A common question from both current and prospective cadets, so here's a blog post to answer it. Enjoy!
I don't think any of us truly appreciate how valuable the internet and smartphones are to our modern lives until we're suddenly without them and I'm certainly no exception to this! On arriving to New Zealand you quickly realise that questions such as "where are the cheapest supermarkets?" or even "How does car insurance work here?" suddenly take much longer to find the answer to. Similarly, finding your way around becomes more difficult without Google Maps or equivalent. So, with that in mind we set out on our second day here to find SIM cards for our phones. The most important selling point for us was data as who truly needs minutes and texts anymore when you've got iMessage, WhatsApp and Facebook Messenger?
With the help of Google's offline maps and knowing that back home it's impossible to find a phone shop without their competitors being close by, we set off to the nearby shopping centre called Chartwells. Lo-and-behold, we found three of the above networks nothing more than a few metres away from each other. The fourth, Skinny Mobile, I've since learnt is is a similar proposition to that of O2's GiffGaff, has no brick-and-mortar outlets and is owned by Spark.
My top tip to anyone going to NZ or AZ for their training would be to make sure your phone is unlocked before you leave. I say this as one cadet spent nearly 4 hours on the phone to Vodafone back in the UK to get his phone unlocked in order to use a Vodafone NZ SIM card. It's not worth the hassle. Other cadets had dual SIM phones so simply popped a NZ networks' SIM into their phone and were on their way. In my case, I have an unlocked iPhone 6 which worked straight away once the SIM was inserted.
The plans we were looking at are known as Pre-Pay and are a mixture of the pay-as-you-go and SIM only deals you see back home. In essence you pick a plan and then have to top-up to ensure there is enough credit to deduct your chosen plan from. You must then continue to top-up the account monthly to ensure continued service. If you wish to cancel, you give 30 days notice.. it's as simple as that. This is akin to the old pay-as-you-go top-up packs I remember Orange offering a few years ago in the UK.
4G / 3G Coverage:
Whilst most networks offer 4G, Clearways Accommodation seems to be sat in the centre of a black spot meaning we only tend to get 3G here. That's not the end of the world though really, at least you have mobile coverage and can make calls, send texts and access the internet if not around WiFi.
On first popping in to 2Degrees the prices were extortionate. We're talking $19.99 a month for 500MB of data. It then worked out at roughly $20 per additional Gb. This was far too much for me, especially considering I used an average of 3-4GB a month back home such prices would cost me close to $100 a month! Safe to say we moved on.
Visiting Spark next we were offered a 30 day pre-paid SIM card for $59.99 a month.
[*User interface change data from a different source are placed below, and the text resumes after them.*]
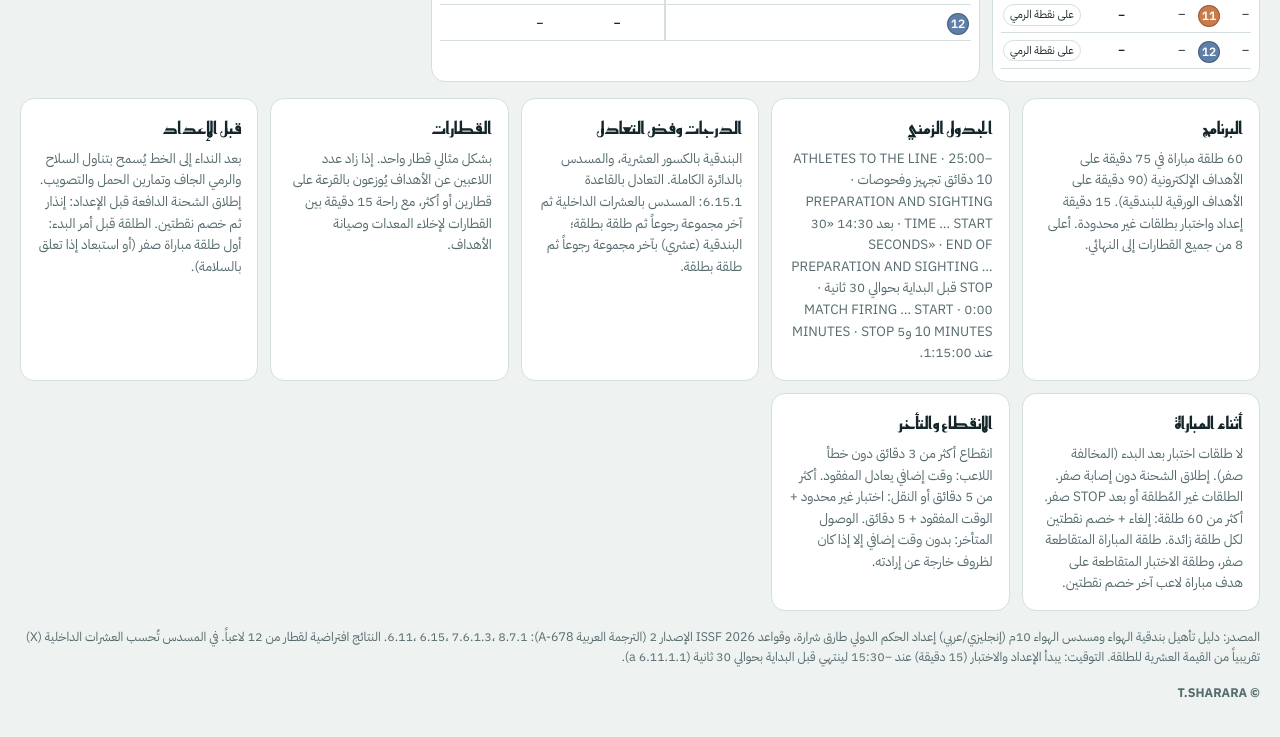
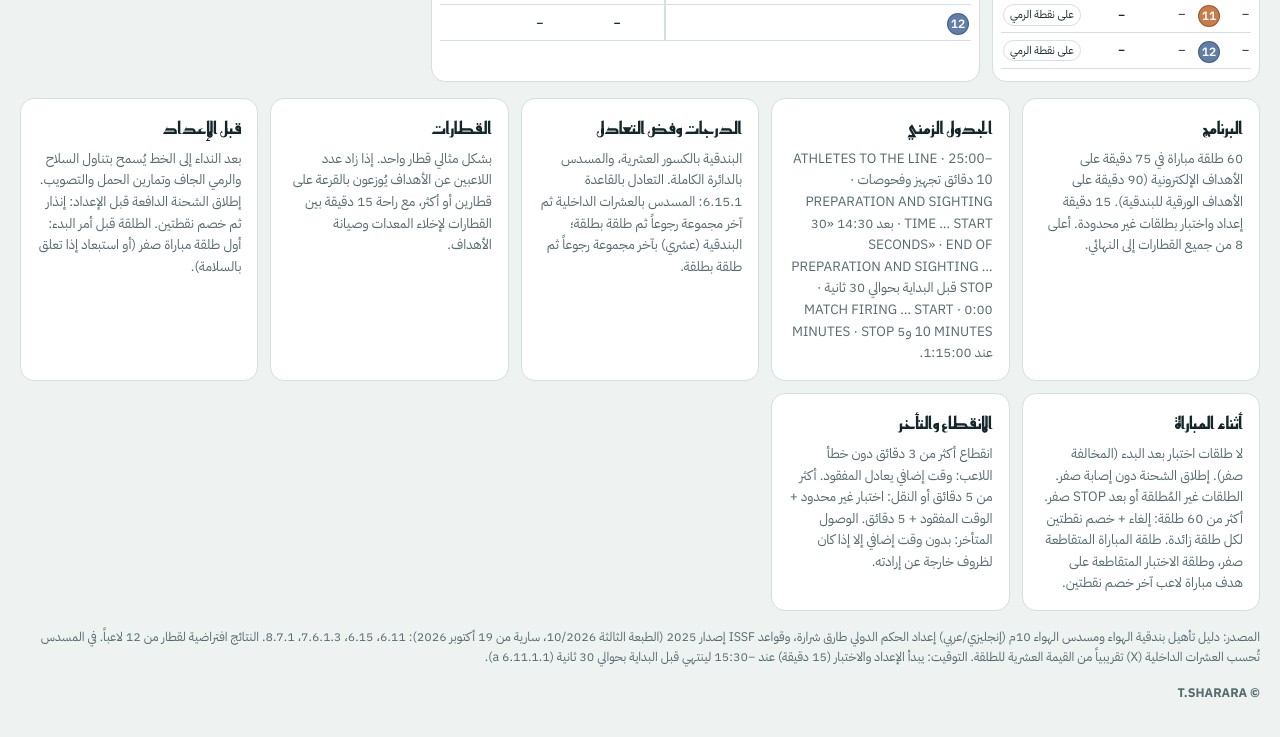
Before and after one commit to TarekSharara/10M-Q, a plain HTML site: page index.html in a window 1280 px wide. Shown: the part 1173-1910 px from the top of the page. Drawn offline with Linux system fonts and the light colour scheme.

Commit message:
Add files via upload

```diff
--- a/index.html
+++ b/index.html
@@ -425,7 +425,7 @@ ar:{eyebrow:"التأهيل الفردي · 60 طلقة في 75 دقيقة · أ
  gateQ:"قبل أن تكمل: ما الذي يحدث بعد ذلك؟",right:"صحيح.",wrong:"ليس هذا. الصحيح:",go:"تابع",
  scenNote:{none:"نتائج عشوائية بدون تعادل على المركز الثامن.",tie:"في هذا السيناريو تعادل على المركز الثامن يُفض بالقاعدة 6.15.",irr:"حالات في هذا القطار: "},
  caseTag:"اختبر قرارك",caseNo:"الحالة",cprev:"→ السابقة",cnext:"التالية ←",crestart:"ابدأ من جديد",clisten:"🔊 اسمع الحالة",cscore:"إجاباتك الصحيحة:",notq:"ليست الإجابة الصحيحة.",
- src:"المصدر: دليل تأهيل بندقية الهواء ومسدس الهواء 10م (إنجليزي/عربي) إعداد الحكم الدولي طارق شرارة، وقواعد ISSF 2026 الإصدار 2 (الترجمة العربية A-678): 6.11، 6.15، 7.6.1.3، 8.7.1. النتائج افتراضية لقطار من 12 لاعباً. في المسدس تُحسب العشرات الداخلية (X) تقريبياً من القيمة العشرية للطلقة. التوقيت: يبدأ الإعداد والاختبار (15 دقيقة) عند −15:30 لينتهي قبل البداية بحوالي 30 ثانية (6.11.1.1 a)."},
+ src:"المصدر: دليل تأهيل بندقية الهواء ومسدس الهواء 10م (إنجليزي/عربي) إعداد الحكم الدولي طارق شرارة، وقواعد ISSF إصدار 2025 (الطبعة الثالثة 10/2026، سارية من 19 أكتوبر 2026): 6.11، 6.15، 7.6.1.3، 8.7.1. النتائج افتراضية لقطار من 12 لاعباً. في المسدس تُحسب العشرات الداخلية (X) تقريبياً من القيمة العشرية للطلقة. التوقيت: يبدأ الإعداد والاختبار (15 دقيقة) عند −15:30 لينتهي قبل البداية بحوالي 30 ثانية (6.11.1.1 a)."},
 en:{eyebrow:"Individual Qualification · 60 shots in 75 minutes · top 8 to the Final",h1:{r:"10m Air Rifle Qualification Simulator",p:"10m Air Pistol Qualification Simulator"},ev:["Air Rifle","Air Pistol"],
  lead:"Follow a qualification relay step by step: call to the line, preparation and sighting, the start of match firing, 60 shots each athlete fires at their own pace, the time calls, then the ranking, tie-breaking and the top eight to the Final. Men, Women, Junior Men and Junior Women.",
  snd1:"🔊 Sound: on",snd0:"🔇 Sound: off",fs:"⛶ Full screen",fsx:"⛶ Exit full screen",anncap:"Note",
@@ -447,7 +447,7 @@ en:{eyebrow:"Individual Qualification · 60 shots in 75 minutes · top 8 to the
  gateQ:"Before you continue: what happens next?",right:"Correct.",wrong:"Not this one. Correct answer:",go:"Continue",
  scenNote:{none:"Random results with no tie for 8th place.",tie:"This scenario has a tie for 8th place broken by Rule 6.15.",irr:"Cases in this relay: "},
  caseTag:"Test your call",caseNo:"Case",cprev:"← Previous",cnext:"Next →",crestart:"Start again",clisten:"🔊 Read the case",cscore:"Correct answers:",notq:"Not quite.",
- src:"Source: 10m Air Rifle & Air Pistol Qualification Manual (English/Arabic) by International Judge Tarek Sharara, and ISSF Rules 2026 Edition 2 (Arabic translation A-678): 6.11, 6.15, 7.6.1.3, 8.7.1. Results are hypothetical for a 12-athlete relay. In pistol, inner tens (X) are approximated from the decimal value of the shot. Timing: the 15-minute Preparation and Sighting Time starts at −15:30 so that it ends about 30 seconds before the start (6.11.1.1 a)."}
+ src:"Source: 10m Air Rifle & Air Pistol Qualification Manual (English/Arabic) by International Judge Tarek Sharara, and ISSF Rule Book Edition 2025 (Third Print 10/2026, effective 19 October 2026): 6.11, 6.15, 7.6.1.3, 8.7.1. Results are hypothetical for a 12-athlete relay. In pistol, inner tens (X) are approximated from the decimal value of the shot. Timing: the 15-minute Preparation and Sighting Time starts at −15:30 so that it ends about 30 seconds before the start (6.11.1.1 a)."}
 };
 const t=()=>T[lang];
 
--- a/sw.js
+++ b/sw.js
@@ -1,6 +1,6 @@
 /* 10m Qual – offline service worker. Change VERSION after every update of index.html */
 const PREFIX = "q10-qual-";
-const VERSION = PREFIX + "v1";
+const VERSION = PREFIX + "v2";
 const CORE = ["./", "./index.html", "./manifest.webmanifest", "./q10-icon-180.png", "./q10-icon-192.png", "./q10-icon-512.png"];
 
 self.addEventListener("install", e => {
```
This offered 4GB of data, unlimited NZ/AU minutes and texts, inclusive Spotify Premium, 1GB Public Wifi and some other TV catch-up service I can't remember the name of. For a little extra you could also include 100 minutes of calling back to the UK too. However, at $479 for the duration of my time in NZ this package was also considerably out my price range. At this point I was starting to think mobile plans in New Zealand were ridiculous and didn't hold out much hope for something cheaper!
Our next and final stop was Vodafone. I was somewhat hesitant to even consider them as their brand has been damaged in my eyes as a result of their UK customer service, however we were pleasantly surprised by the offering they had. Called MyFlex, we were allowed to build our own 30-day pre-paid plans and were given the ability to alter the plans calls, texts and data on a monthly basis should it not suit. The entire process was managed within their Vodafone app once we'd bought a SIM - which cost $5. What's more, if you were under 25 Vodafone provides an additional 500MB of data for free. I opted for the largest data offered at 3.5GB, which then became 4GB with the 500MB bonus. I picked 150 minutes and 250 SMS messages as I felt I wouldn't need anymore than that given WhatsApp etc. The price came to a very reasonable $37 dollars a month and at roughly $296 for my time here, that made Spark about 60% more expensive by comparison.
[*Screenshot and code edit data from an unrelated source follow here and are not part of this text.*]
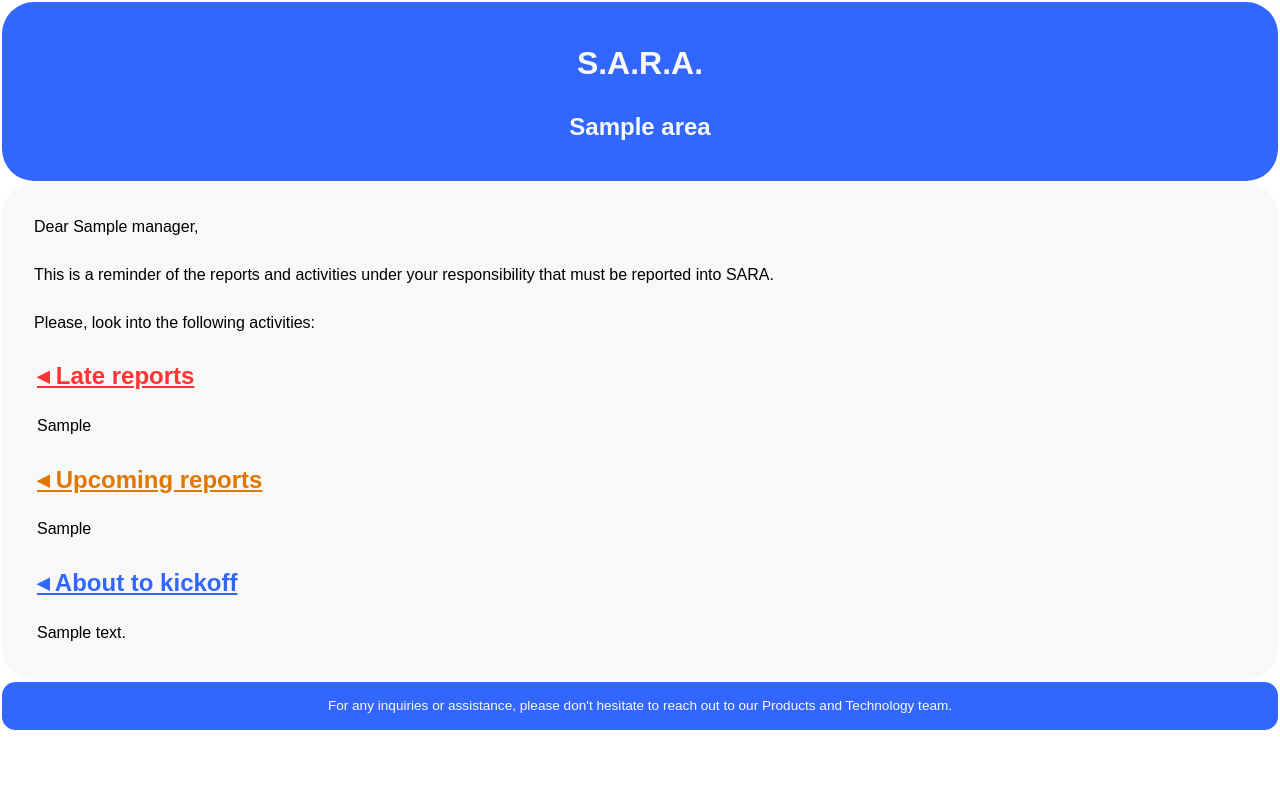
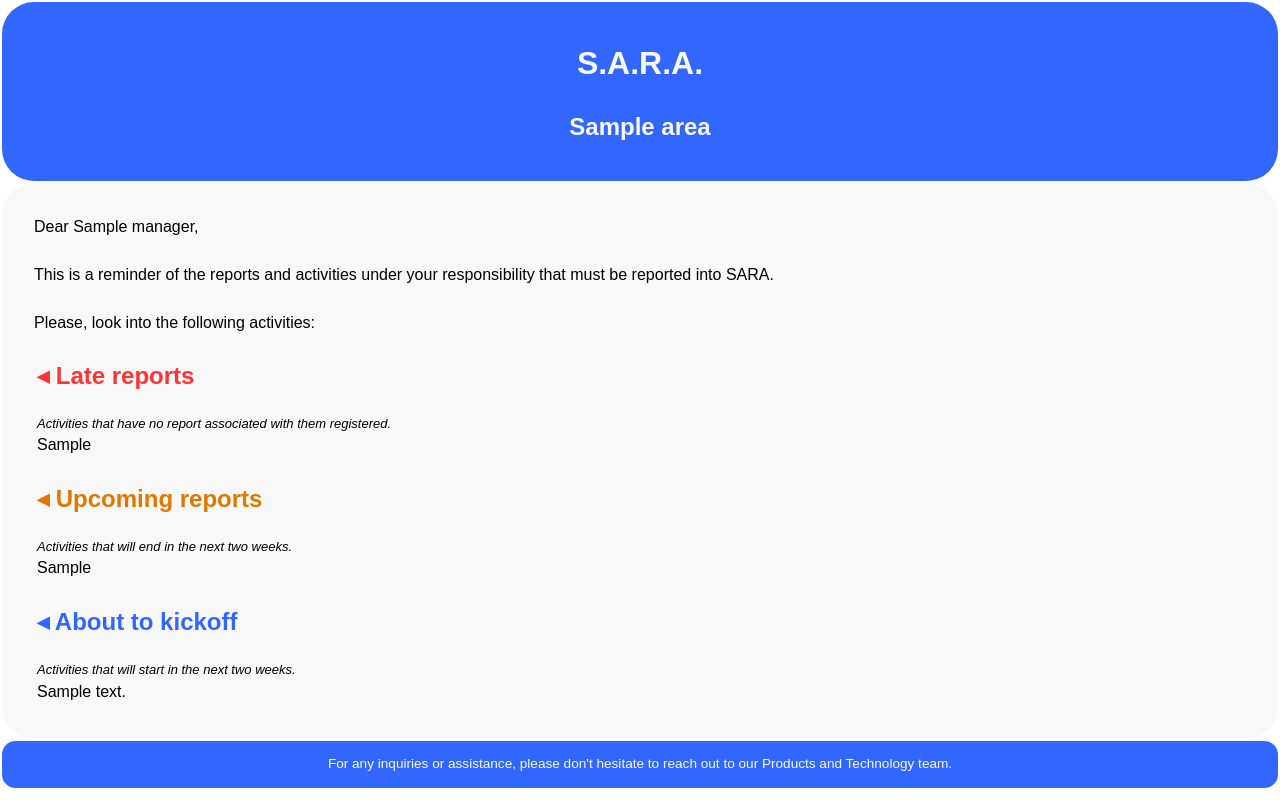
Before and after one commit to Ederporto/sara, a Django app: template agenda/templates/agenda/email_template.html in a window 1280 px wide. Run offline with Django 4.2, Linux system fonts and the light colour scheme; the template is opened without the code that fills it: most values are stand-ins (such as "Sample title", 1, 10 or a date in 2020); parts of the project's set-up code (start-up, migrations or seed data) failed here and were passed over.

Commit message:
translation and clarifications on email

```diff
--- a/agenda/templates/agenda/email_template.html
+++ b/agenda/templates/agenda/email_template.html
@@ -23,7 +23,8 @@
                 {% if late_reports %}
                     <tr>
                         <td>
-                            <h2 style="color: #FF3333; text-decoration: underline; ">{% trans "◂ Late reports" %}</h2>
+                            <h2 style="color: #FF3333; ">{% trans "◂ Late reports" %}</h2>
+                            <div style="font-size: small; font-style: italic; ">{% trans "Activities that have no report associated with them registered." %}</div>
                             {% autoescape off %}{{ late_reports }}{% endautoescape %}
                         </td>
                     </tr>
@@ -31,7 +32,8 @@
                 {% if upcoming_reports %}
                     <tr>
                         <td>
-                            <h2 style="color: #E07800; text-decoration: underline; ">{% trans "◂ Upcoming reports" %}</h2>
+                            <h2 style="color: #E07800; ">{% trans "◂ Upcoming reports" %}</h2>
+                            <div style="font-size: small; font-style: italic; ">{% trans "Activities that will end in the next two weeks." %}</div>
                             {% autoescape off %}{{ upcoming_reports }}{% endautoescape %}
                         </td>
                     </tr>
@@ -39,7 +41,8 @@
                 {% if about_to_kickoff %}
                     <tr>
                         <td>
-                            <h2 style="color: #3267FF; text-decoration: underline; ">{% trans "◂ About to kickoff" %}</h2>
+                            <h2 style="color: #3267FF; ">{% trans "◂ About to kickoff" %}</h2>
+                            <div style="font-size: small; font-style: italic; ">{% trans "Activities that will start in the next two weeks." %}</div>
                             {% autoescape off %}{{ about_to_kickoff }}{% endautoescape %}
                         </td>
                     </tr>
```
Also changed, not shown: locale/pt_BR/LC_MESSAGES/django.po, 1 other file.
I've now learnt that so long as your account has enough credit to auto-renew at the end of the month your unused data will rolls over. This is good as it means you can alter your plan month-by-month to ensure you keep the same data as the month before by only buying a smaller amount. For example, I initially bought 3.5GB but still had 2 left over, so dropped my plan down to 1.5GB for the new month saving me about $8. Next month i'll review it and potentially make more changes to the plan once again. UK networks... take note!
I didn't even consider Skinny Mobile as I needed the SIM there and then in order to provide the number to CTC in our induction. However, if you could wait for a SIM to arrive or perhaps ordered one before you got to NZ you could maybe benefit from Skinny's offering. However, I'm not too sure on pricing etc as I never even considered them. I'd recommend visiting their website if you were interested.
I hope this post has answered any questions you might have about how mobile networks work out here. It's safe to say they're not as cheap as back home and I always thought I was being ripped off by our networks too, but then again I'm quickly learning that nothing is as cheap as back home here. We'll leave that for another time though!